To do — Return all of the entries word for word, but omit the pictures they contain.

——

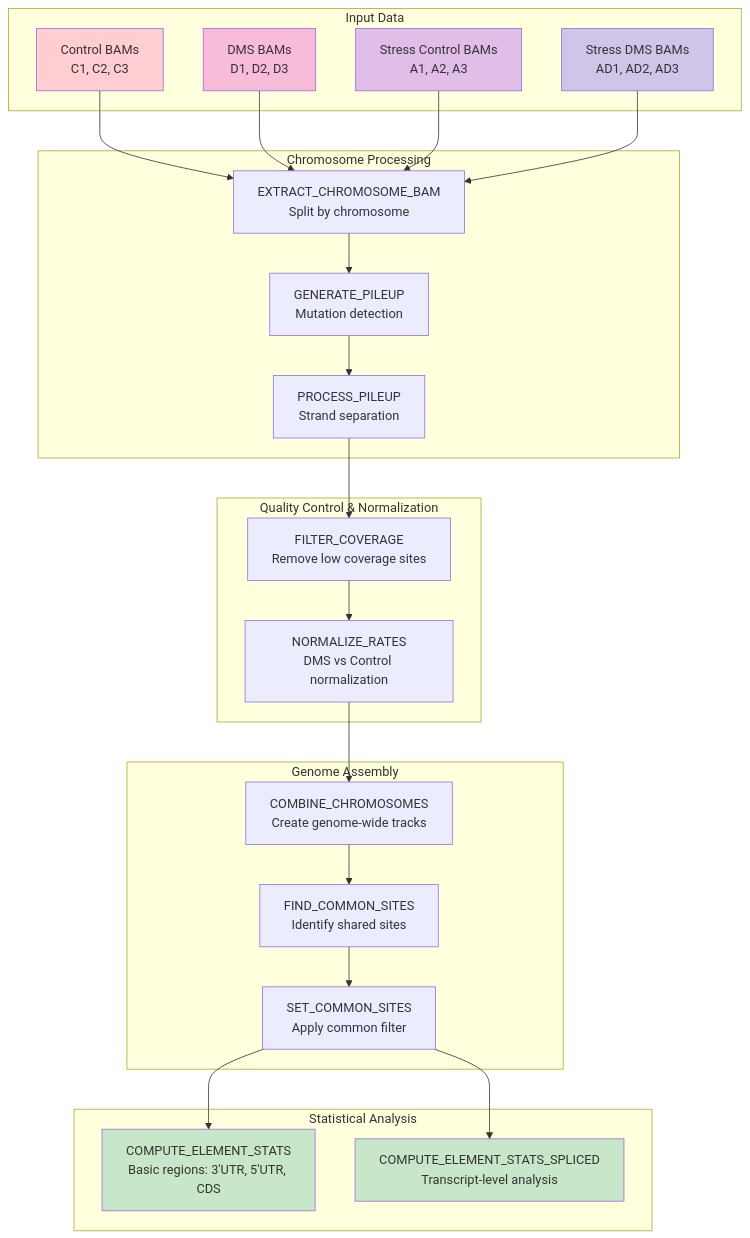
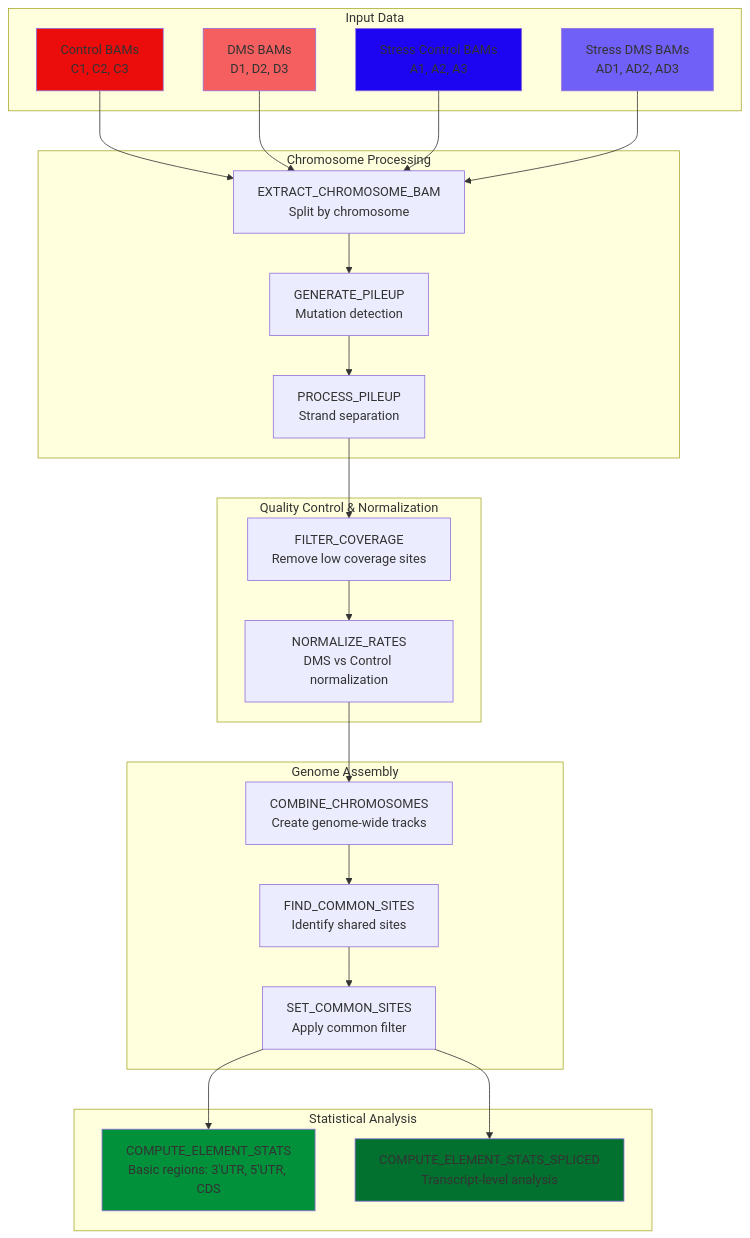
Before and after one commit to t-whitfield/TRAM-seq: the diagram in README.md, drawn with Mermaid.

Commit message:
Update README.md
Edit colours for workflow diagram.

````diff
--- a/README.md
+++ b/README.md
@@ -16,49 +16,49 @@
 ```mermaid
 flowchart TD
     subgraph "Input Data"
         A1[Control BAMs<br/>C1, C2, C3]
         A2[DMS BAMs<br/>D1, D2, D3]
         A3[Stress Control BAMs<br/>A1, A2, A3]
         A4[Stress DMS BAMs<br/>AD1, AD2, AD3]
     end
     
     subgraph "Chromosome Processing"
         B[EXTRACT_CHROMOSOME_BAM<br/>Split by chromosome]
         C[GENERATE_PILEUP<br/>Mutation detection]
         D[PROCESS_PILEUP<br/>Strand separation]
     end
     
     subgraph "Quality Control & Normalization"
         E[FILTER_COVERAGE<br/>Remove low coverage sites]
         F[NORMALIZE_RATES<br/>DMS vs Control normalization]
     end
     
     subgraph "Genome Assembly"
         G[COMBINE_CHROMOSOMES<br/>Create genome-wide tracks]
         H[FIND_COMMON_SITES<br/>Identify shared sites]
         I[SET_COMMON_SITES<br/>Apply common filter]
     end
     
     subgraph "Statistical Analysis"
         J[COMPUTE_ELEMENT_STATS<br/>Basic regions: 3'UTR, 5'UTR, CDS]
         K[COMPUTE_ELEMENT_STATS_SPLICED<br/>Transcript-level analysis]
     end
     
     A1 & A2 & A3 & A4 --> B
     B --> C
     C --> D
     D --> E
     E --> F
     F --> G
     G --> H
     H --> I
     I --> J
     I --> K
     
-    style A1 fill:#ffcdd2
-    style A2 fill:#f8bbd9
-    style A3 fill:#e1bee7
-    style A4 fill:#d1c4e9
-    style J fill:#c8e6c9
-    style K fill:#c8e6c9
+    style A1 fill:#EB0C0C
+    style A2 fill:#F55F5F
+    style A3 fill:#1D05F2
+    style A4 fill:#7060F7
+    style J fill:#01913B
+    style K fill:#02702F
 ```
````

——

Task answer —
Before and after one commit to t-whitfield/TRAM-seq: the diagram in README.md, drawn with Mermaid.

Commit message:
Update README.md
Edit colours for workflow diagram.

````diff
--- a/README.md
+++ b/README.md
@@ -16,49 +16,49 @@
 ```mermaid
 flowchart TD
     subgraph "Input Data"
         A1[Control BAMs<br/>C1, C2, C3]
         A2[DMS BAMs<br/>D1, D2, D3]
         A3[Stress Control BAMs<br/>A1, A2, A3]
         A4[Stress DMS BAMs<br/>AD1, AD2, AD3]
     end
     
     subgraph "Chromosome Processing"
         B[EXTRACT_CHROMOSOME_BAM<br/>Split by chromosome]
         C[GENERATE_PILEUP<br/>Mutation detection]
         D[PROCESS_PILEUP<br/>Strand separation]
     end
     
     subgraph "Quality Control & Normalization"
         E[FILTER_COVERAGE<br/>Remove low coverage sites]
         F[NORMALIZE_RATES<br/>DMS vs Control normalization]
     end
     
     subgraph "Genome Assembly"
         G[COMBINE_CHROMOSOMES<br/>Create genome-wide tracks]
         H[FIND_COMMON_SITES<br/>Identify shared sites]
         I[SET_COMMON_SITES<br/>Apply common filter]
     end
     
     subgraph "Statistical Analysis"
         J[COMPUTE_ELEMENT_STATS<br/>Basic regions: 3'UTR, 5'UTR, CDS]
         K[COMPUTE_ELEMENT_STATS_SPLICED<br/>Transcript-level analysis]
     end
     
     A1 & A2 & A3 & A4 --> B
     B --> C
     C --> D
     D --> E
     E --> F
     F --> G
     G --> H
     H --> I
     I --> J
     I --> K
     
-    style A1 fill:#ffcdd2
-    style A2 fill:#f8bbd9
-    style A3 fill:#e1bee7
-    style A4 fill:#d1c4e9
-    style J fill:#c8e6c9
-    style K fill:#c8e6c9
+    style A1 fill:#EB0C0C
+    style A2 fill:#F55F5F
+    style A3 fill:#1D05F2
+    style A4 fill:#7060F7
+    style J fill:#01913B
+    style K fill:#02702F
 ```
````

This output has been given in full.